HOW TO COMPLETE THIS TASK.
Read the lines below, and copy any that contain the string "jBPM".

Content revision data
________________
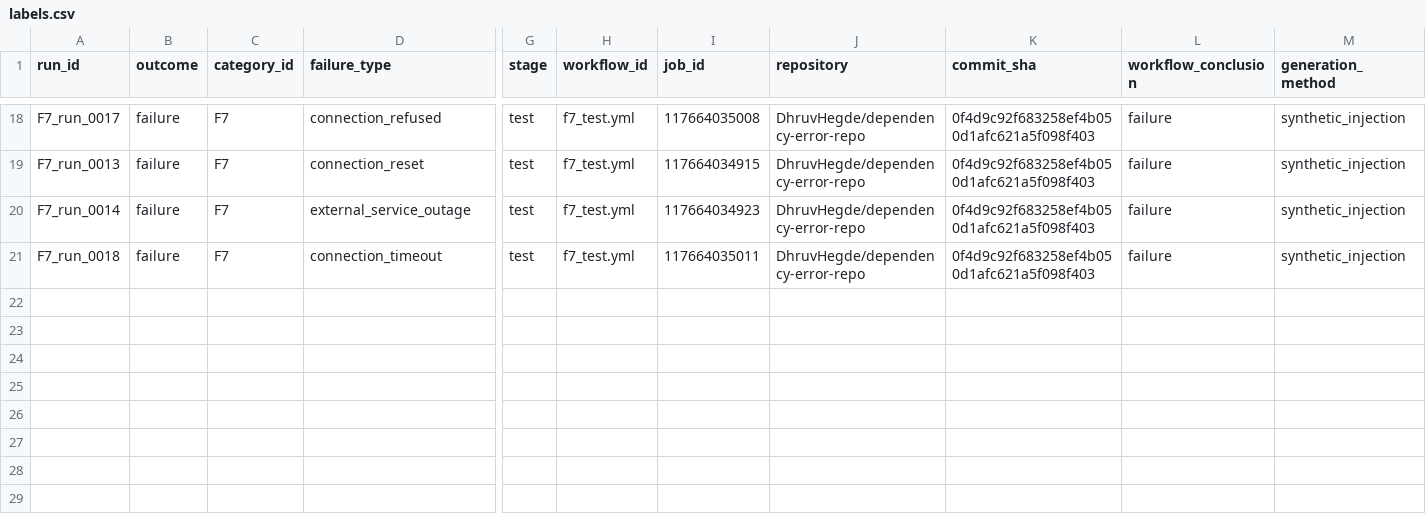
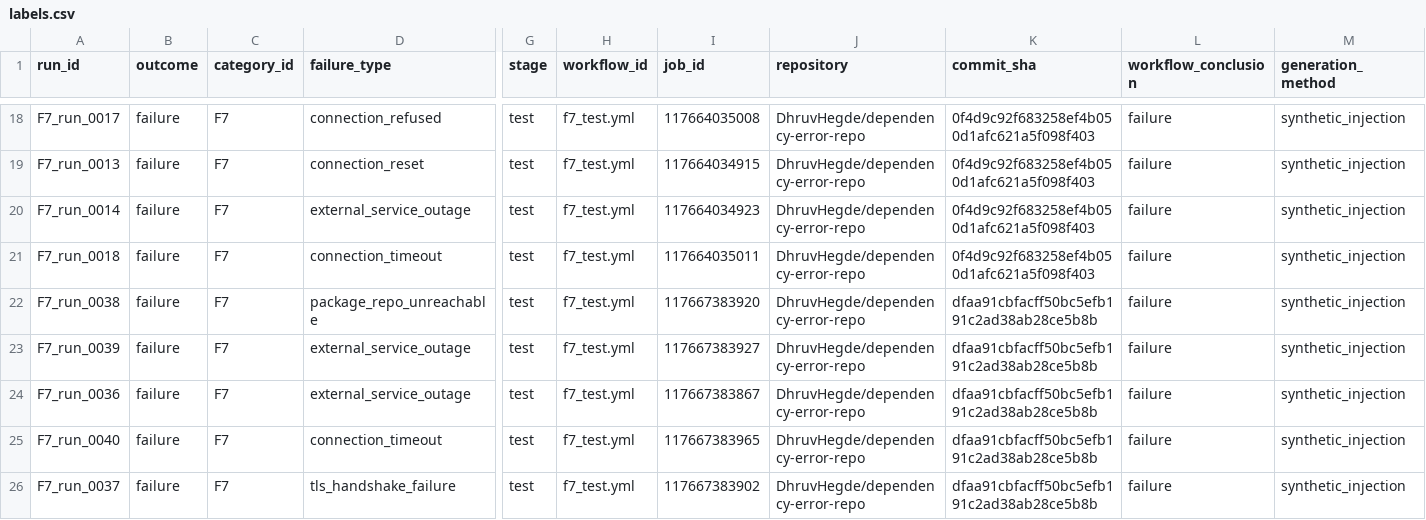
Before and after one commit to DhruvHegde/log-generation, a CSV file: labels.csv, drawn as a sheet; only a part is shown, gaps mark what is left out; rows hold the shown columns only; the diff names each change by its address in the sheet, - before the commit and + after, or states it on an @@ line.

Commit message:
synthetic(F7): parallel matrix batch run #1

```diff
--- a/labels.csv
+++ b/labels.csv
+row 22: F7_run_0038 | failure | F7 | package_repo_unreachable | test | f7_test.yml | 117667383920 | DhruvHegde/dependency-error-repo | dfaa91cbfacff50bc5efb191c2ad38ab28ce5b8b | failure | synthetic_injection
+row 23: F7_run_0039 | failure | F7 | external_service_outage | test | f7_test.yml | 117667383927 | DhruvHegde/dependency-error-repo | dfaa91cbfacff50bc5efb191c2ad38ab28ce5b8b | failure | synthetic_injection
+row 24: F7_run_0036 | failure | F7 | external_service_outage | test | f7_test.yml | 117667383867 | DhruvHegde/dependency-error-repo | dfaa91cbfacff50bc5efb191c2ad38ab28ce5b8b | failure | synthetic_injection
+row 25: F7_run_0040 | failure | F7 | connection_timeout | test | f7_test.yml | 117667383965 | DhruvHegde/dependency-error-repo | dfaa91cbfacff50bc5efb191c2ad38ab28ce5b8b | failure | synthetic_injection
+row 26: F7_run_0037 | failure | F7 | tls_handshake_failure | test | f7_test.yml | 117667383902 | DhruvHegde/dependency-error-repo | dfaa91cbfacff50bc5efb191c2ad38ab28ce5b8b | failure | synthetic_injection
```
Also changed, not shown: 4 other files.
________________
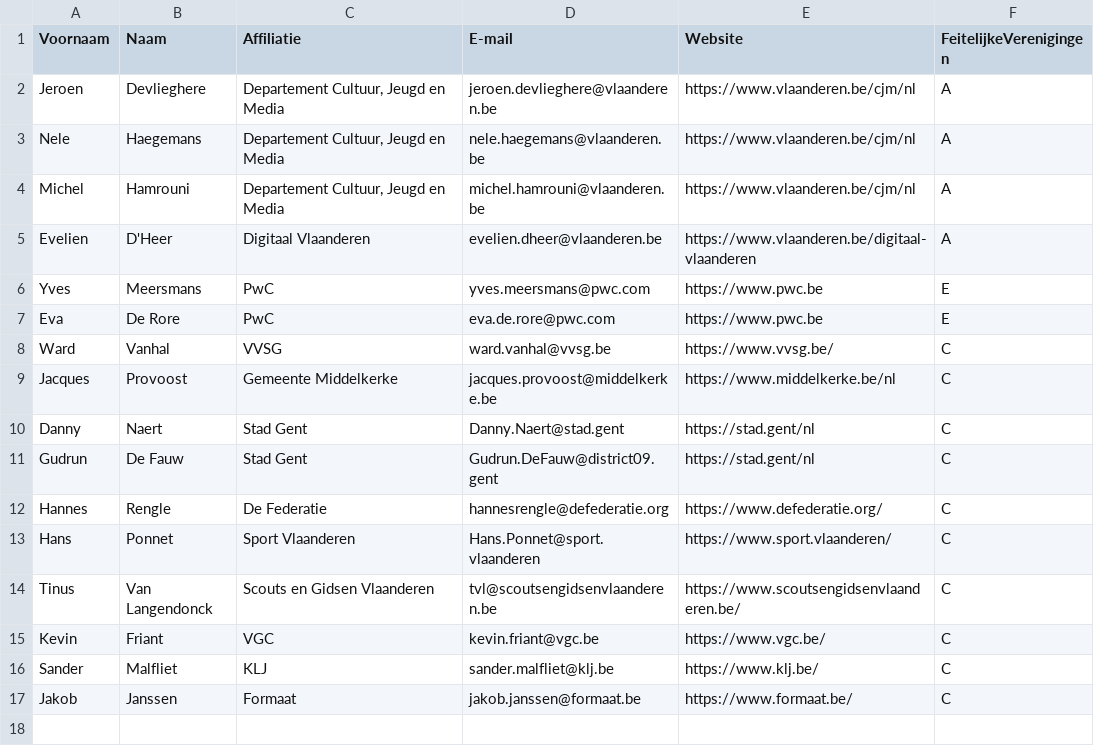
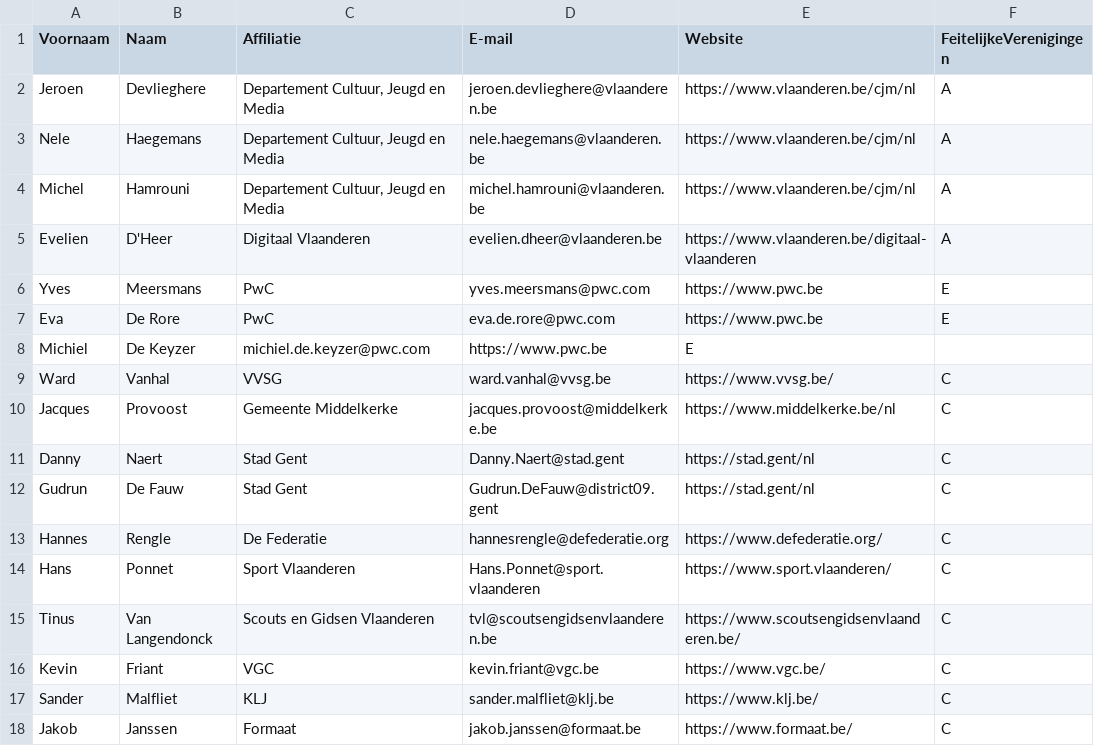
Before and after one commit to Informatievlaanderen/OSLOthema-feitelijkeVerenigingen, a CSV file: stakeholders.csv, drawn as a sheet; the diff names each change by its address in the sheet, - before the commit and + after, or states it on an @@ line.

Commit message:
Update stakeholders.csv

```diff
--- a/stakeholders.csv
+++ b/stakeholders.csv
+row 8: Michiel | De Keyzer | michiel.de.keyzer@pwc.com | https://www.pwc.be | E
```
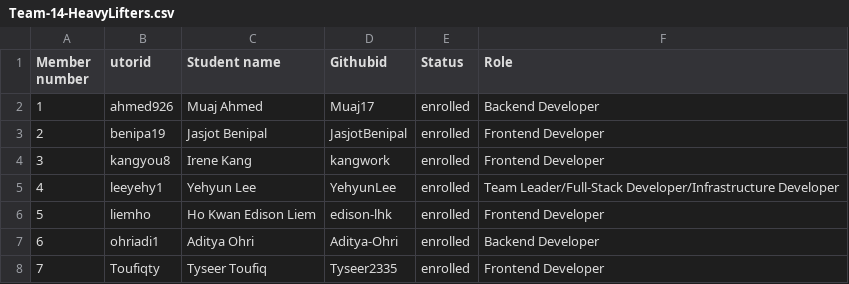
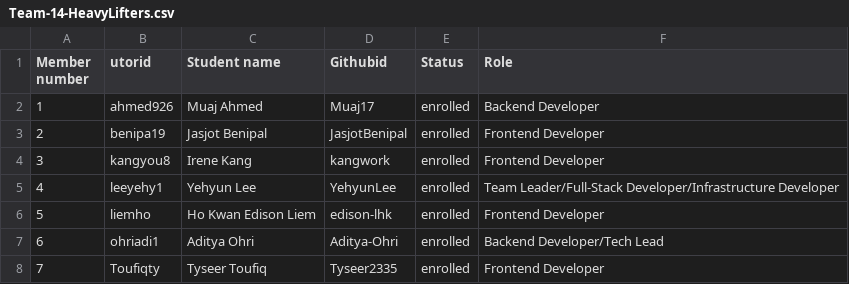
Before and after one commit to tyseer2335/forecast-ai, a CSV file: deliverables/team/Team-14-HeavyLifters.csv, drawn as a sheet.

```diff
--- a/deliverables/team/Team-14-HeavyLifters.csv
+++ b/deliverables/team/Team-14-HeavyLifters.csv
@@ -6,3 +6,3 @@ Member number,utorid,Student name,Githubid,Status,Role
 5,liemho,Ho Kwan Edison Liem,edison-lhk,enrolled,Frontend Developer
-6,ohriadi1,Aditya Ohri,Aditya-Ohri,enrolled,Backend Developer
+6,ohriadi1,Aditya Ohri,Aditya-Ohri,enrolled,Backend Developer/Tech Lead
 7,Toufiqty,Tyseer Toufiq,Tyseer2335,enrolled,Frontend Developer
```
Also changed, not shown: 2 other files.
________________
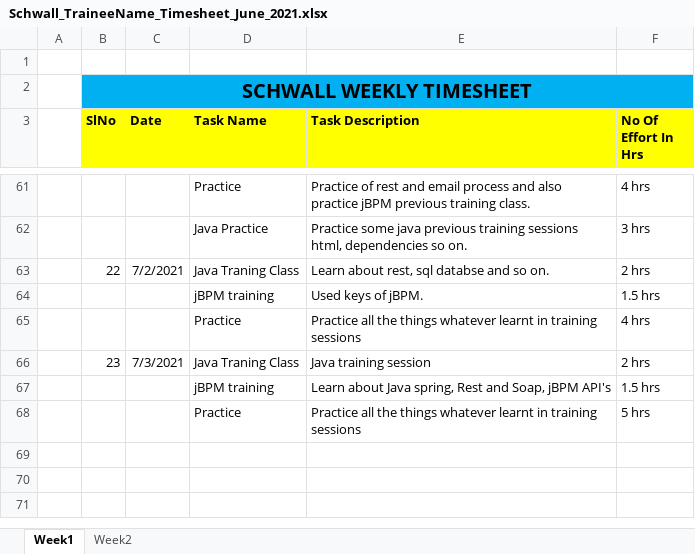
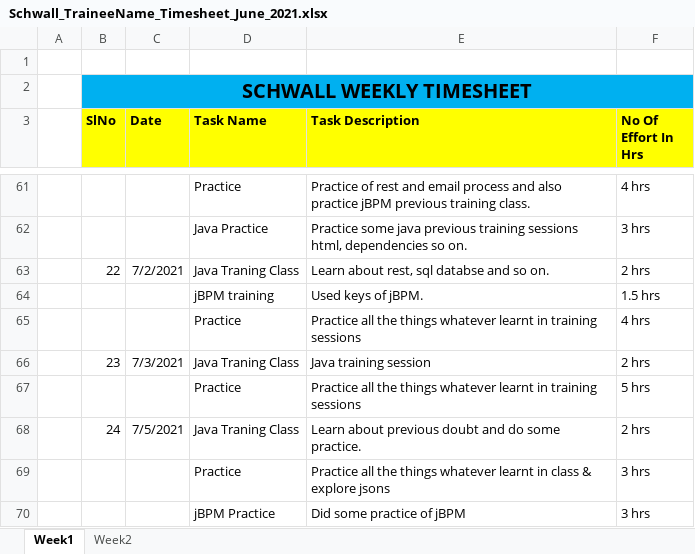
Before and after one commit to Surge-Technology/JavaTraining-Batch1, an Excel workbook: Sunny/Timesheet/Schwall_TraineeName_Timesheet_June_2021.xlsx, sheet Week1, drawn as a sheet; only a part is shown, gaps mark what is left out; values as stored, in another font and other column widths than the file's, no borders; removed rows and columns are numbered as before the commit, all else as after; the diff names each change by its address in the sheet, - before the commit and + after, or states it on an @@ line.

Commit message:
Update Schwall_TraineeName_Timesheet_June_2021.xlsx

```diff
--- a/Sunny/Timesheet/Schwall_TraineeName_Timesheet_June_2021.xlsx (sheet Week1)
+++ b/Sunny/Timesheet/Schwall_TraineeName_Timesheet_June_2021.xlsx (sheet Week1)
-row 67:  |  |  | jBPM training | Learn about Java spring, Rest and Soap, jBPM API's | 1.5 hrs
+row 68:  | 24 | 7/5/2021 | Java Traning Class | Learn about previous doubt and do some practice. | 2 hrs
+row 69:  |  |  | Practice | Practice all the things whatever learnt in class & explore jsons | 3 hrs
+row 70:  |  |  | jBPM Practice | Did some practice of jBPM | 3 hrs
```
________________
ANSWER FOR THIS EXERCISE.
-row 67:  |  |  | jBPM training | Learn about Java spring, Rest and Soap, jBPM API's | 1.5 hrs
+row 70:  |  |  | jBPM Practice | Did some practice of jBPM | 3 hrs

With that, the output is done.